Prompt - Word for word, copy the entire listing below, but do not carry over any pictures.

Source material -
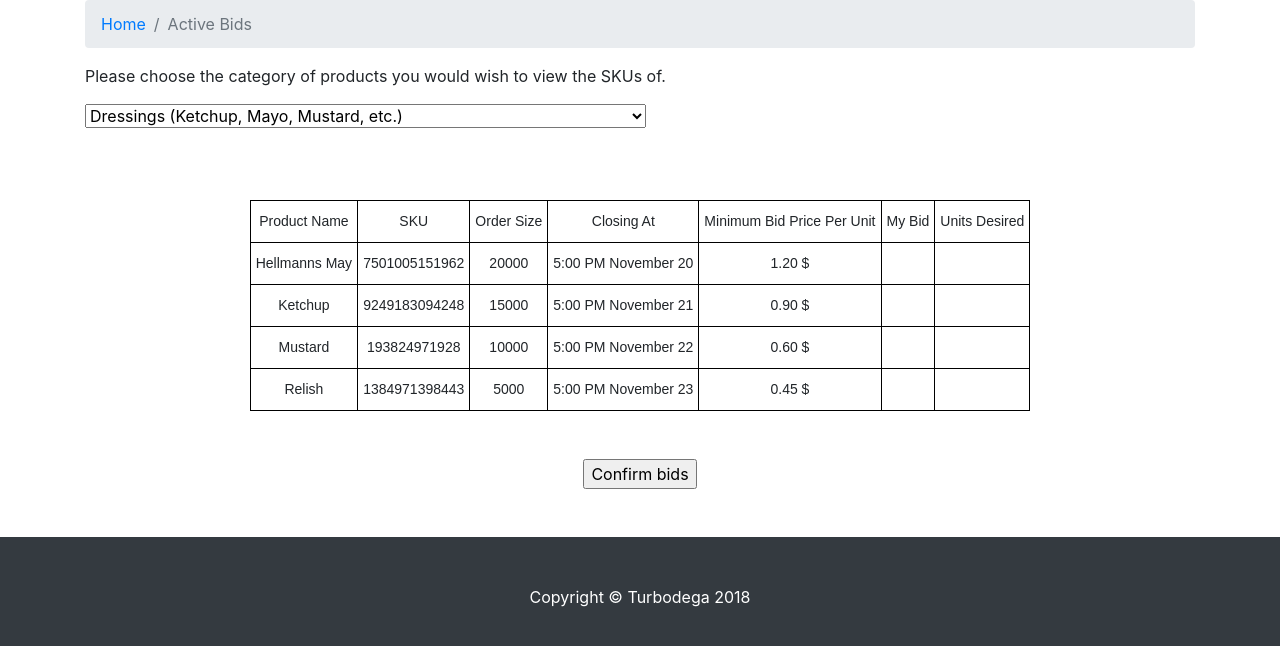
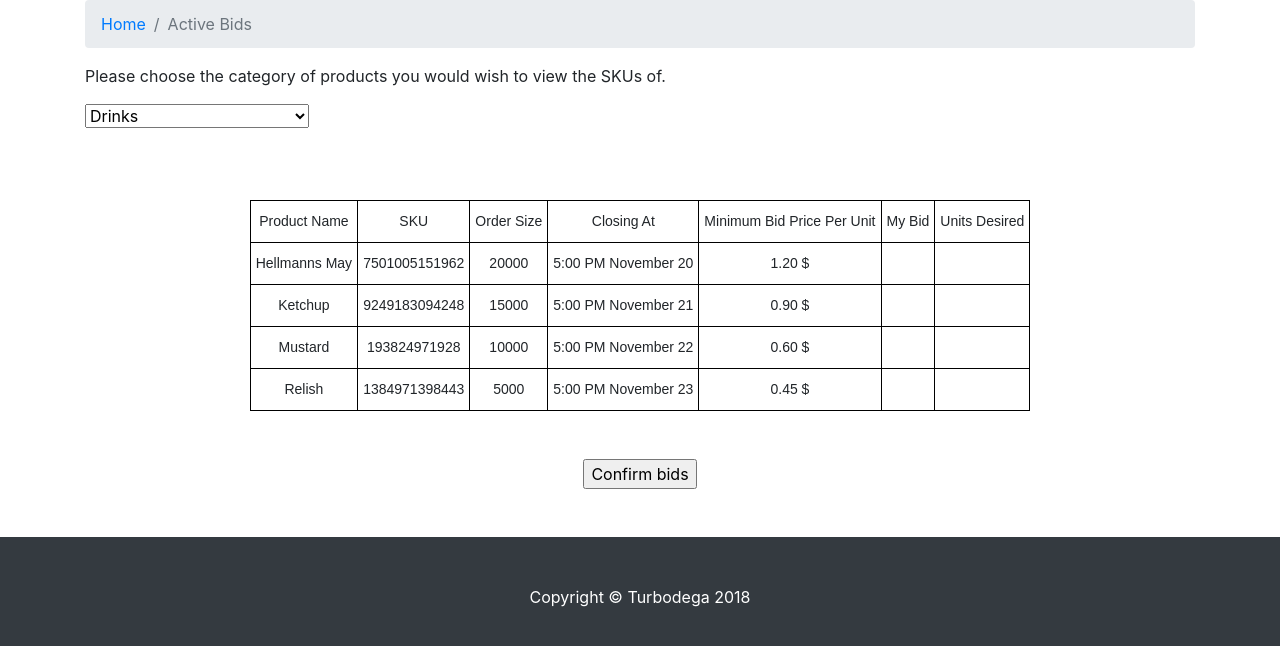
Before and after one commit to TurboDevG3/turbodega, a website: page portfolio-3-col.html in a window 1280 px wide. Shown: the part 144-790 px from the top of the page. Drawn offline with Linux system fonts and the light colour scheme.

Commit message:
changed the categories to fit the catalogue one.

```diff
--- a/portfolio-3-col.html
+++ b/portfolio-3-col.html
@@ -86,19 +86,10 @@
   </p>
 
   <select>
-      <option value="beverages">Dressings (Ketchup, Mayo, Mustard, etc.)</option>
-      <option value="beverages">Beverages (coffee, soda, juice)</option>
-      <option value="breadbakery">Bread/Bakery (sandwich loaves, dinner rolls, tortillas, bagels)</option>
-      <option value="cannedgoods">Canned Goods (vegetables, spaghetti sauce, ketchup)</option>
-      <option value="dairy">Dairy (cheeses, eggs, milk, yogurt, butter)</option>
-      <option value="drybakinggoods">Dry/Baking Goods (cereals, flour, sugar, pasta, mixes)</option>
-      <option value="frozengoods">Frozen Foods (waffles, vegetables, individual meals, ice cream)</option>
-      <option value="meat">Meat (lunch meat, poultry, beef, pork)</option>
-      <option value="produce">Produce (fruits, vegetables)</option>
-      <option value="cleaners">Cleaners (laundry detergent, dishwashing liquid/detergent)</option>
-      <option value="papergoods">Paper Goods (paper towels, toilet paper, aluminum foil, sandwich bags)</option>
-      <option value="personalcare">Personal Care (shampoo, soap, hand soap, shaving cream)</option>
-      <option value="other">Other (baby items, pet items, batteries, greeting cards)</option>
+      <option value="beverages">Drinks</option>
+      <option value="beverages">Health Beauty &amp; Pharmacy</option>
+      <option value="breadbakery">Household Supplies</option>
+      <option value="cannedgoods">Pantry Food</option>
   </select>
 
     <br></br>
```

Written solution -
Before and after one commit to TurboDevG3/turbodega, a website: page portfolio-3-col.html in a window 1280 px wide. Shown: the part 144-790 px from the top of the page. Drawn offline with Linux system fonts and the light colour scheme.

Commit message:
changed the categories to fit the catalogue one.

```diff
--- a/portfolio-3-col.html
+++ b/portfolio-3-col.html
@@ -86,19 +86,10 @@
   </p>
 
   <select>
-      <option value="beverages">Dressings (Ketchup, Mayo, Mustard, etc.)</option>
-      <option value="beverages">Beverages (coffee, soda, juice)</option>
-      <option value="breadbakery">Bread/Bakery (sandwich loaves, dinner rolls, tortillas, bagels)</option>
-      <option value="cannedgoods">Canned Goods (vegetables, spaghetti sauce, ketchup)</option>
-      <option value="dairy">Dairy (cheeses, eggs, milk, yogurt, butter)</option>
-      <option value="drybakinggoods">Dry/Baking Goods (cereals, flour, sugar, pasta, mixes)</option>
-      <option value="frozengoods">Frozen Foods (waffles, vegetables, individual meals, ice cream)</option>
-      <option value="meat">Meat (lunch meat, poultry, beef, pork)</option>
-      <option value="produce">Produce (fruits, vegetables)</option>
-      <option value="cleaners">Cleaners (laundry detergent, dishwashing liquid/detergent)</option>
-      <option value="papergoods">Paper Goods (paper towels, toilet paper, aluminum foil, sandwich bags)</option>
-      <option value="personalcare">Personal Care (shampoo, soap, hand soap, shaving cream)</option>
-      <option value="other">Other (baby items, pet items, batteries, greeting cards)</option>
+      <option value="beverages">Drinks</option>
+      <option value="beverages">Health Beauty &amp; Pharmacy</option>
+      <option value="breadbakery">Household Supplies</option>
+      <option value="cannedgoods">Pantry Food</option>
   </select>
 
     <br></br>
```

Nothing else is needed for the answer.